Start of Block

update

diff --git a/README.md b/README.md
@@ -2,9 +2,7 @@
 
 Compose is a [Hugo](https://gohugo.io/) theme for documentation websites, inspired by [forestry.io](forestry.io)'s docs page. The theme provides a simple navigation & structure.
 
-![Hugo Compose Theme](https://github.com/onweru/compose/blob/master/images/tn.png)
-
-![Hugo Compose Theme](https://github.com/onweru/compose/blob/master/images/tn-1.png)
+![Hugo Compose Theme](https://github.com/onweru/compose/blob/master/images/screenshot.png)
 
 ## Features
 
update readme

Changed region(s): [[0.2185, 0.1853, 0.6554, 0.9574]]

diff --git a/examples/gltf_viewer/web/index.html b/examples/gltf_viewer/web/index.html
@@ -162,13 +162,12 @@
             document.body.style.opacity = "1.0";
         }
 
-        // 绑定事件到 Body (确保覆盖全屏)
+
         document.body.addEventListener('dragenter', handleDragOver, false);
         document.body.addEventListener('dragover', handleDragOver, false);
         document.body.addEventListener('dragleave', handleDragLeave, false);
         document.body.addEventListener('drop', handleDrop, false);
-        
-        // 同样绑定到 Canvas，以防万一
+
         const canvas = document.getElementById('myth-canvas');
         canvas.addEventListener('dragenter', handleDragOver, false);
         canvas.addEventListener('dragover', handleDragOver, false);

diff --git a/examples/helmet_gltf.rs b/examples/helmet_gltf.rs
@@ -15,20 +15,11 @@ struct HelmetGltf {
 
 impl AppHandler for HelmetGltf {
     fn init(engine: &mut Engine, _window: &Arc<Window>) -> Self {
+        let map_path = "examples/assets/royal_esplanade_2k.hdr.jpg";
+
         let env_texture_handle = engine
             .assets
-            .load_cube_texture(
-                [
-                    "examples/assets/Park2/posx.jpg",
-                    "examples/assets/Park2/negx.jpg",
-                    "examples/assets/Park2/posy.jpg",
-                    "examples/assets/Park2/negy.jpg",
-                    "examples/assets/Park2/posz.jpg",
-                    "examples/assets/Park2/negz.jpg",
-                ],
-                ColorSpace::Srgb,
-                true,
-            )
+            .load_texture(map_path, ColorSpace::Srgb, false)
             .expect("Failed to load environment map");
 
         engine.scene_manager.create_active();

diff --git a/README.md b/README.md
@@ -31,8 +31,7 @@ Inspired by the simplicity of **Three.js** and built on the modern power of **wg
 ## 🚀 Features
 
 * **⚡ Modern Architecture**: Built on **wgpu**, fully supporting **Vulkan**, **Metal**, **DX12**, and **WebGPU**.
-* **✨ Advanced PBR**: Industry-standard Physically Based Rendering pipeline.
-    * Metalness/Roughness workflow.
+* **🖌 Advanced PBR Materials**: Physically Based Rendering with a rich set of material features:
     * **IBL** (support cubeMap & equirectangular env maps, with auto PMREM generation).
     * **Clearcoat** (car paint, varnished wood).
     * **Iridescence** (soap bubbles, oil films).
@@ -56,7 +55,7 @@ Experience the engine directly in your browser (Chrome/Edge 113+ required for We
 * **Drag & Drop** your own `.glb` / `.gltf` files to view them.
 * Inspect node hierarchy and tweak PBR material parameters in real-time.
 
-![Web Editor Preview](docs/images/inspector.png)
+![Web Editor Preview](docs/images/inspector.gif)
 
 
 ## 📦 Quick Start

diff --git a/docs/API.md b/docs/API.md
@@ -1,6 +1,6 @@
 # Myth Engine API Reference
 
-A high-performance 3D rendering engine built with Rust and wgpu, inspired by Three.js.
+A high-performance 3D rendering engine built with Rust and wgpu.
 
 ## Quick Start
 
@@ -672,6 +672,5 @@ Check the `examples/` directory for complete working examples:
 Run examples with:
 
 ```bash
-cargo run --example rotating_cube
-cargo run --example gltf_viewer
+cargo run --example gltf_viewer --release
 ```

End of Block

#### Work task:
Give the entries again, every one of them exactly.

#### Response to this task:
update

diff --git a/README.md b/README.md
@@ -2,9 +2,7 @@
 
 Compose is a [Hugo](https://gohugo.io/) theme for documentation websites, inspired by [forestry.io](forestry.io)'s docs page. The theme provides a simple navigation & structure.
 
-![Hugo Compose Theme](https://github.com/onweru/compose/blob/master/images/tn.png)
-
-![Hugo Compose Theme](https://github.com/onweru/compose/blob/master/images/tn-1.png)
+![Hugo Compose Theme](https://github.com/onweru/compose/blob/master/images/screenshot.png)
 
 ## Features
 
update readme

Changed region(s): [[0.2185, 0.1853, 0.6554, 0.9574]]

diff --git a/examples/gltf_viewer/web/index.html b/examples/gltf_viewer/web/index.html
@@ -162,13 +162,12 @@
             document.body.style.opacity = "1.0";
         }
 
-        // 绑定事件到 Body (确保覆盖全屏)
+
         document.body.addEventListener('dragenter', handleDragOver, false);
         document.body.addEventListener('dragover', handleDragOver, false);
         document.body.addEventListener('dragleave', handleDragLeave, false);
         document.body.addEventListener('drop', handleDrop, false);
-        
-        // 同样绑定到 Canvas，以防万一
+
         const canvas = document.getElementById('myth-canvas');
         canvas.addEventListener('dragenter', handleDragOver, false);
         canvas.addEventListener('dragover', handleDragOver, false);

diff --git a/examples/helmet_gltf.rs b/examples/helmet_gltf.rs
@@ -15,20 +15,11 @@ struct HelmetGltf {
 
 impl AppHandler for HelmetGltf {
     fn init(engine: &mut Engine, _window: &Arc<Window>) -> Self {
+        let map_path = "examples/assets/royal_esplanade_2k.hdr.jpg";
+
         let env_texture_handle = engine
             .assets
-            .load_cube_texture(
-                [
-                    "examples/assets/Park2/posx.jpg",
-                    "examples/assets/Park2/negx.jpg",
-                    "examples/assets/Park2/posy.jpg",
-                    "examples/assets/Park2/negy.jpg",
-                    "examples/assets/Park2/posz.jpg",
-                    "examples/assets/Park2/negz.jpg",
-                ],
-                ColorSpace::Srgb,
-                true,
-            )
+            .load_texture(map_path, ColorSpace::Srgb, false)
             .expect("Failed to load environment map");
 
         engine.scene_manager.create_active();

diff --git a/README.md b/README.md
@@ -31,8 +31,7 @@ Inspired by the simplicity of **Three.js** and built on the modern power of **wg
 ## 🚀 Features
 
 * **⚡ Modern Architecture**: Built on **wgpu**, fully supporting **Vulkan**, **Metal**, **DX12**, and **WebGPU**.
-* **✨ Advanced PBR**: Industry-standard Physically Based Rendering pipeline.
-    * Metalness/Roughness workflow.
+* **🖌 Advanced PBR Materials**: Physically Based Rendering with a rich set of material features:
     * **IBL** (support cubeMap & equirectangular env maps, with auto PMREM generation).
     * **Clearcoat** (car paint, varnished wood).
     * **Iridescence** (soap bubbles, oil films).
@@ -56,7 +55,7 @@ Experience the engine directly in your browser (Chrome/Edge 113+ required for We
 * **Drag & Drop** your own `.glb` / `.gltf` files to view them.
 * Inspect node hierarchy and tweak PBR material parameters in real-time.
 
-![Web Editor Preview](docs/images/inspector.png)
+![Web Editor Preview](docs/images/inspector.gif)
 
 
 ## 📦 Quick Start

diff --git a/docs/API.md b/docs/API.md
@@ -1,6 +1,6 @@
 # Myth Engine API Reference
 
-A high-performance 3D rendering engine built with Rust and wgpu, inspired by Three.js.
+A high-performance 3D rendering engine built with Rust and wgpu.
 
 ## Quick Start
 
@@ -672,6 +672,5 @@ Check the `examples/` directory for complete working examples:
 Run examples with:
 
 ```bash
-cargo run --example rotating_cube
-cargo run --example gltf_viewer
+cargo run --example gltf_viewer --release
 ```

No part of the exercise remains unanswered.